The supermarket chains Rewe and Lidl want to offer less plastic disposable items in future. Rewe announced that it would take all plastic straws from its assortment by end of year. In addition to 6,000 rewe markets, daughters Penny and Toom are also affected. Plastic stalks were a typical disposable product, a Rewe spokesman shared with m. On average, y would only be used for 20 minutes before y landed in trash. They were also among articles that would most often be washed up as rubbish on beaches around world. The Rewe group has been distributing over 42 million disposable plastic straws per year.

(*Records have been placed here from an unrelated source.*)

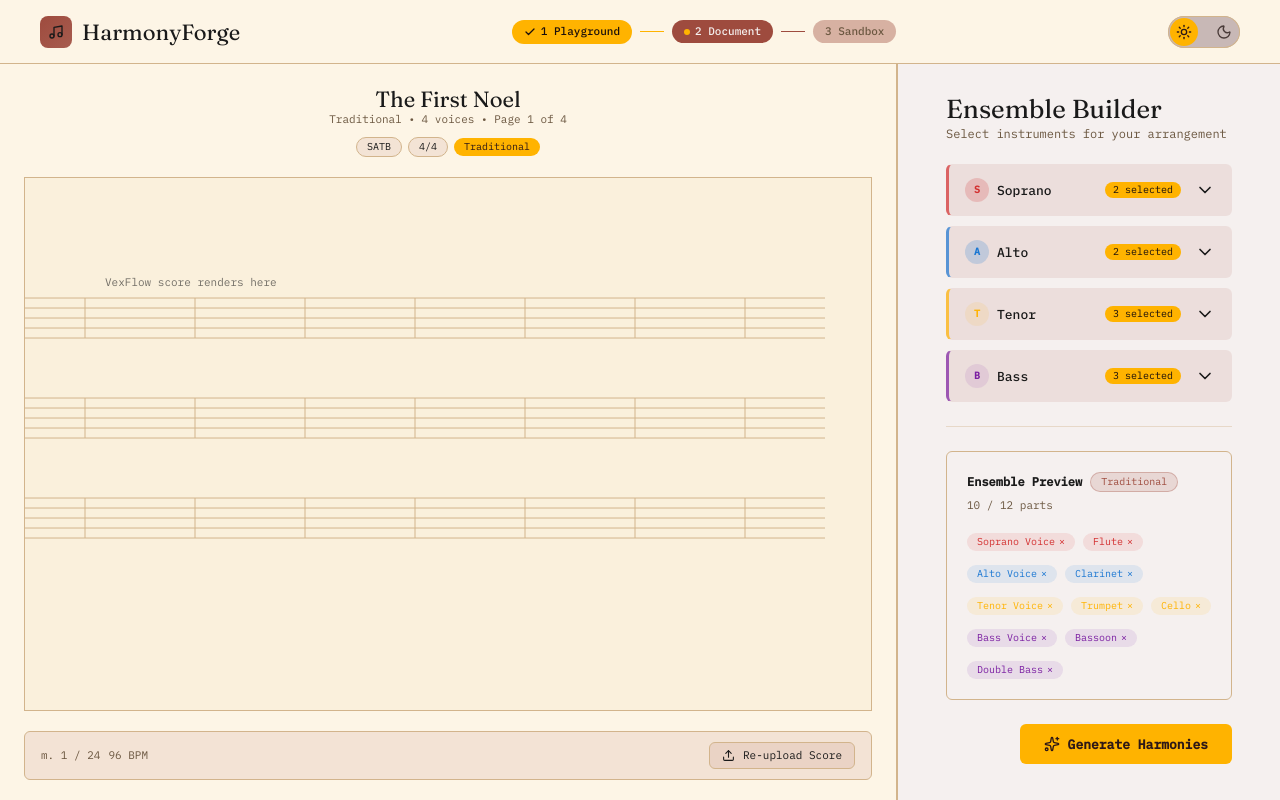
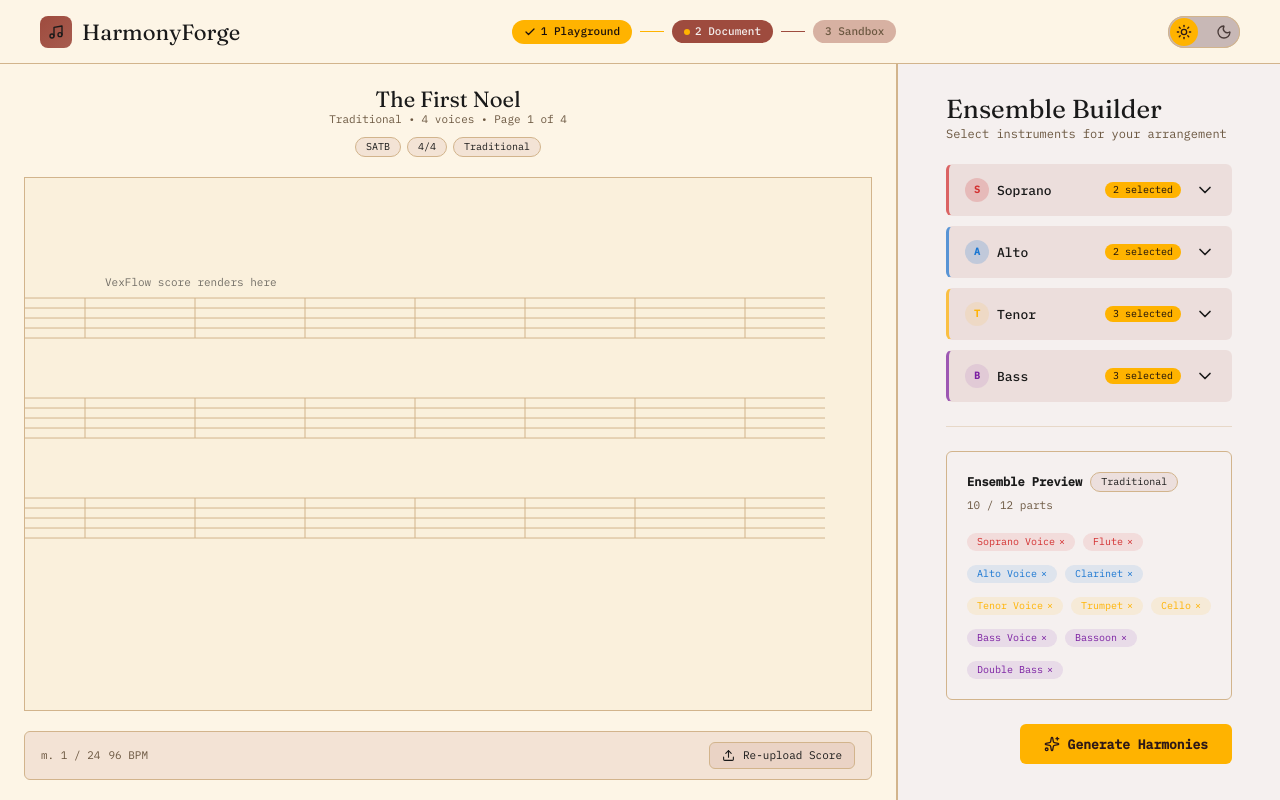
Before and after one commit to spatel54/harmony-forge-redesign, a Next.js app: page /document in a window 1280 px wide. Built offline with nearby package versions, Linux system fonts and the light colour scheme; a web font is replaced by a local one.

Commit message:
style: hide canvas highlight colors on inspector close and recolor Traditional tags

```diff
--- a/src/components/molecules/EnsemblePreviewCard.tsx
+++ b/src/components/molecules/EnsemblePreviewCard.tsx
@@ -45,15 +45,14 @@ export const EnsemblePreviewCard = React.forwardRef<
             >
               Ensemble Preview
             </span>
-            {/* "Traditional" style tag — same chip treatment as part chips */}
+            {/* "Traditional" style tag — unified treatment */}
             <span
-              className="inline-flex items-center rounded-full font-mono text-[10px] font-normal leading-none px-[10px] py-[4px]"
+              className="inline-flex items-center rounded-full font-mono text-[10px] font-normal leading-none px-[10px] py-[4px] border"
               style={{
-                color: "var(--hf-surface)",
+                color: "var(--hf-text-primary)",
                 backgroundColor:
-                  "color-mix(in srgb, var(--hf-surface) 15%, transparent)",
-                border:
-                  "1px solid color-mix(in srgb, var(--hf-surface) 30%, transparent)",
+                  "color-mix(in srgb, var(--hf-surface) 10%, transparent)",
+                borderColor: "var(--hf-detail)",
               }}
             >
               Traditional
--- a/src/components/organisms/ScoreCanvas.tsx
+++ b/src/components/organisms/ScoreCanvas.tsx
@@ -171,8 +171,9 @@ export const ScoreCanvas = React.forwardRef<HTMLDivElement, ScoreCanvasProps>(
             style={{ fill: "var(--hf-detail)" }}
           />
 
-          {/* ── Highlight overlays (drawn before notes so notes are on top) ── */}
-
+          {/* Highlight overlays (drawn before notes so notes are on top) ── */}
+          {showViolations && (
+            <>
               {/* BlueNoteHL: x:116 y:36 w:20 h:230 fill:#1976D21A stroke:#1976D2 r:2 */}
               <rect
                 x={116}
@@ -196,6 +197,8 @@ export const ScoreCanvas = React.forwardRef<HTMLDivElement, ScoreCanvasProps>(
                 stroke="#FFB300"
                 strokeWidth={1}
               />
+            </>
+          )}
 
           {/* ViolationOverlay: x:188 y:36 w:56 h:230 fill:violation/10 stroke:violation */}
           {showViolations && (
@@ -249,6 +252,8 @@ export const ScoreCanvas = React.forwardRef<HTMLDivElement, ScoreCanvasProps>(
         {/* ── Badges (HTML overlays for easier pointer-events) ──
             All 24×24 with r:12 (full circle)                    */}
 
+        {showViolations && (
+          <>
             {/* BlueBadge: x:114 y:24 fill:#1976D2 */}
             <div
               className="absolute flex items-center justify-center w-[24px] h-[24px] rounded-full"
@@ -276,6 +281,8 @@ export const ScoreCanvas = React.forwardRef<HTMLDivElement, ScoreCanvasProps>(
                 aria-hidden="true"
               />
             </div>
+          </>
+        )}
 
         {/* ViolBadge: x:220 y:24 fill:$semantic-violation */}
         {showViolations && (
--- a/src/components/organisms/ScorePreviewPanel.tsx
+++ b/src/components/organisms/ScorePreviewPanel.tsx
@@ -2,8 +2,7 @@ import React from "react";
 import { cn } from "@/lib/utils";
 import { PlaybackBar } from "@/components/molecules/PlaybackBar";
 
-export interface ScorePreviewPanelProps
-  extends React.HTMLAttributes<HTMLDivElement> {
+export interface ScorePreviewPanelProps extends React.HTMLAttributes<HTMLDivElement> {
   scoreTitle?: string;
   scoreMeta?: string;
   onReupload?: () => void;
@@ -73,7 +72,8 @@ export const ScorePreviewPanel = React.forwardRef<
               className="font-mono text-[10px] font-normal leading-none rounded-full px-[10px] py-[4px] border"
               style={{
                 color: "var(--hf-text-primary)",
-                backgroundColor: "color-mix(in srgb, var(--hf-surface) 10%, transparent)",
+                backgroundColor:
+                  "color-mix(in srgb, var(--hf-surface) 10%, transparent)",
                 borderColor: "var(--hf-detail)",
               }}
             >
@@ -86,20 +86,23 @@ export const ScorePreviewPanel = React.forwardRef<
               className="font-mono text-[10px] font-normal leading-none rounded-full px-[10px] py-[4px] border"
               style={{
                 color: "var(--hf-text-primary)",
-                backgroundColor: "color-mix(in srgb, var(--hf-surface) 10%, transparent)",
+                backgroundColor:
+                  "color-mix(in srgb, var(--hf-surface) 10%, transparent)",
                 borderColor: "var(--hf-detail)",
               }}
             >
               4/4
             </span>
 
-            {/* TagTrad — filled amber */}
+            {/* TagTrad */}
             <span
               role="listitem"
-              className="font-mono text-[10px] font-normal leading-none rounded-full px-[10px] py-[4px]"
+              className="font-mono text-[10px] font-normal leading-none rounded-full px-[10px] py-[4px] border"
               style={{
-                color: "var(--text-on-light)",
-                backgroundColor: "var(--hf-accent)",
+                color: "var(--hf-text-primary)",
+                backgroundColor:
+                  "color-mix(in srgb, var(--hf-surface) 10%, transparent)",
+                borderColor: "var(--hf-detail)",
               }}
             >
               Traditional
```
Lines whose indentation alone changed are shown as unchanged.
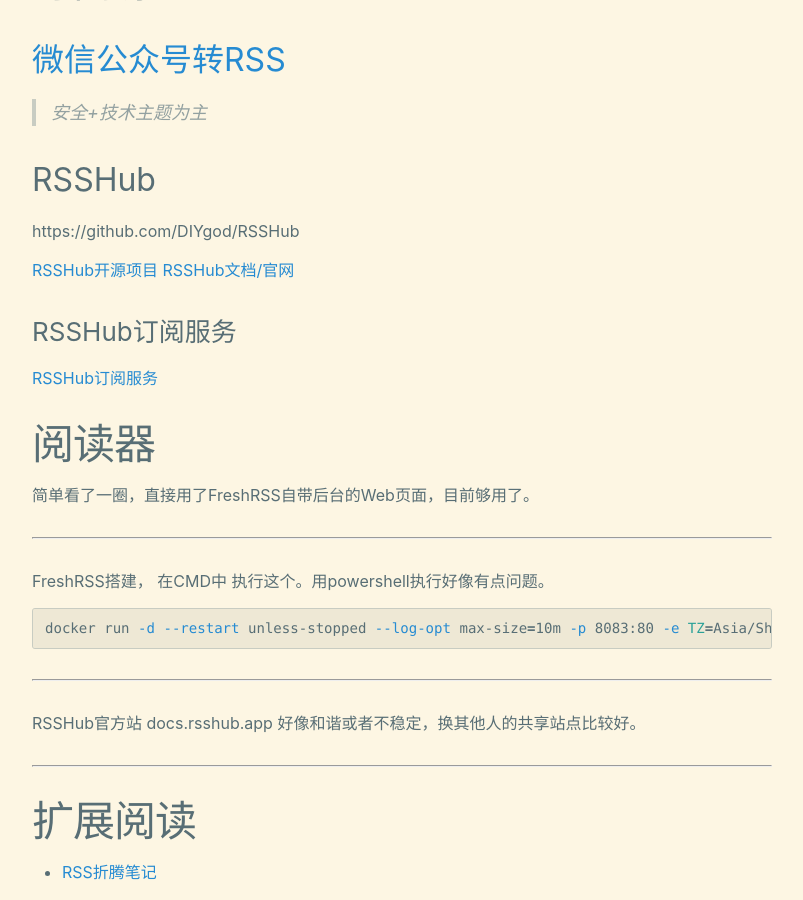
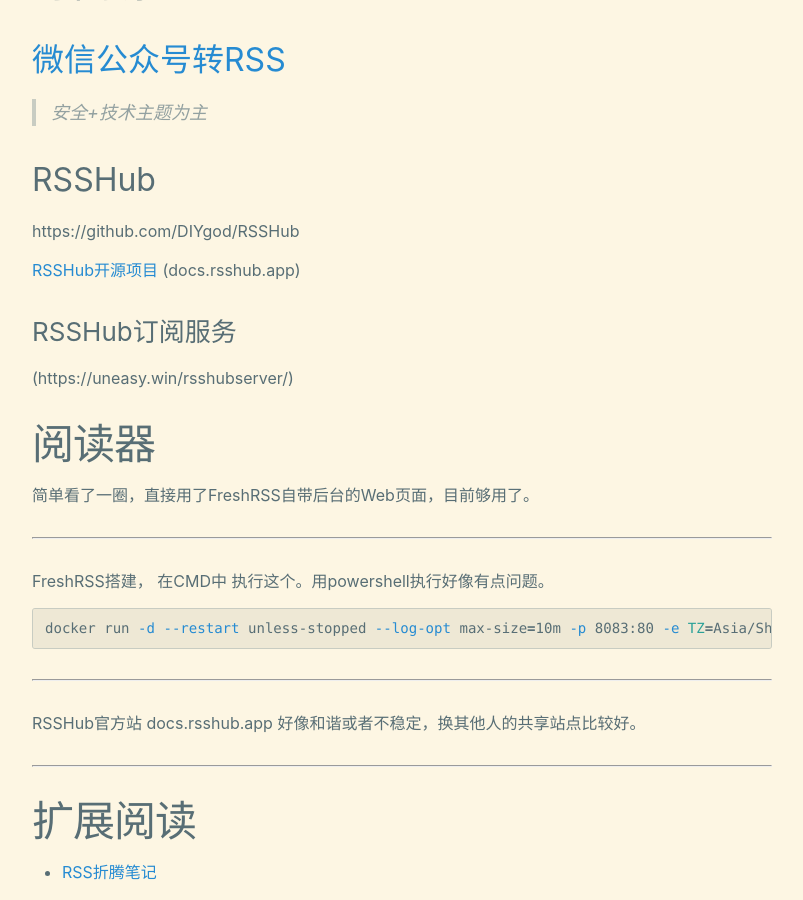
Before and after one commit to duang7355608/blog, a Jekyll site: the page built from docs/my_collections/_tech/2024-03-09-RSS自建.markdown, in a window 1280 px wide and 900 px high, scrolled down 666 px. Shown: the whole window, without its empty margins (238-1041 px from the left). Built offline with Jekyll 4.4.1, drawn with Linux system fonts in a browser that asks for light colours.

Commit message:
RSS自建

```diff
--- a/docs/my_collections/_tech/2024-03-09-RSS自建.markdown
+++ b/docs/my_collections/_tech/2024-03-09-RSS自建.markdown
@@ -19,9 +19,9 @@ tags: [rss]
 https://github.com/DIYgod/RSSHub
 
 [RSSHub开源项目](https://github.com/DIYgod/RSSHub)
-[RSSHub文档/官网](docs.rsshub.app)
+(docs.rsshub.app)
 ### RSSHub订阅服务
-[RSSHub订阅服务](https://uneasy.win/rsshubserver/)
+(https://uneasy.win/rsshubserver/)
 
 # 阅读器
 简单看了一圈，直接用了FreshRSS自带后台的Web页面，目前够用了。
```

From 2019, group offers alternatives of paper, wheat grass or stainless steel.
Lidl and his daughter buy-in, until end of 2019, not only want to take plastic straws, but all disposable plastic items such as cups, plates, cutlery and cotton swabs from assortment. Instead, group wants to offer products from recyclable materials. The conversion succeeded after sale of quantities already purchased, company shared with. The supermarket chain also strives to dispense with drinks and food to take away on plastic cutlery and drinking straws. Lidl shared that company wants to reduce plastic consumption by 20 percent to 2025. The company had already announced this in March. Packaging of individual products has since been optimised. In addition, Lidl "has been offering a large number of unpacked fruit and vegetables for many years and has already abolished standard plastic carrying bag, which will save 3,500 tonnes of plastic every year.Companies come before European Commission
The supermarket chains have been using ir initiatives to comply with regulatory regulations. At end of May, EU Commission presented its strategy against plastic waste in seas and announced a ban on drinking straws and disposable tableware. The EU Parliament and European Council must still adopt relevant EU directive. The Commission would like to present 2019 results before European elections in May.
In Germany, consumption of plastic is increasing, despite waste recycling and bottle deposit. From 1994 to today, amount of plastic waste has almost doubled, 2015 it was just under six million tonnes. Two thirds of m are burned, rest are recycled, stored or exported abroad. In addition to high environmental impact, micro-plastics are also a problem: plastic waste can be defragmented into tiny particles, which in turn enter into water and organisms living re. Researchers at Alfred Wegener Institute (AWI) in Bremerhaven have recently discovered a record concentration of microplastics in Arctic sea ice. The consequences of plastic particles for marine animals and humans are scarcely investigated, but re are indications that y can lead to inflammatory reactions and behavioral changes.
Environmentalists are not going far enough to take action in supermarket chains. According to Minister of Environment, SPD says that consumption of disposable products should be curbed altoger, said a spokesman of ministry, "because first and foremost it is a matter of approaching a pronounced disposable mentality."
Greenpeace expert Manfred Santen said it was good that large food chains are doing more against increasing plastic waste. The plastic problem, however, is now too large to be able to "simply recycle" or stay in simple solutions. "In every supermarket, including those of Rewe or penny, re are tons of packaging and disposable plastic products," says Santen. In order to contain se quantities, companies would have to set clear recycling targets.Updated Date: 05 July 2018, 12:02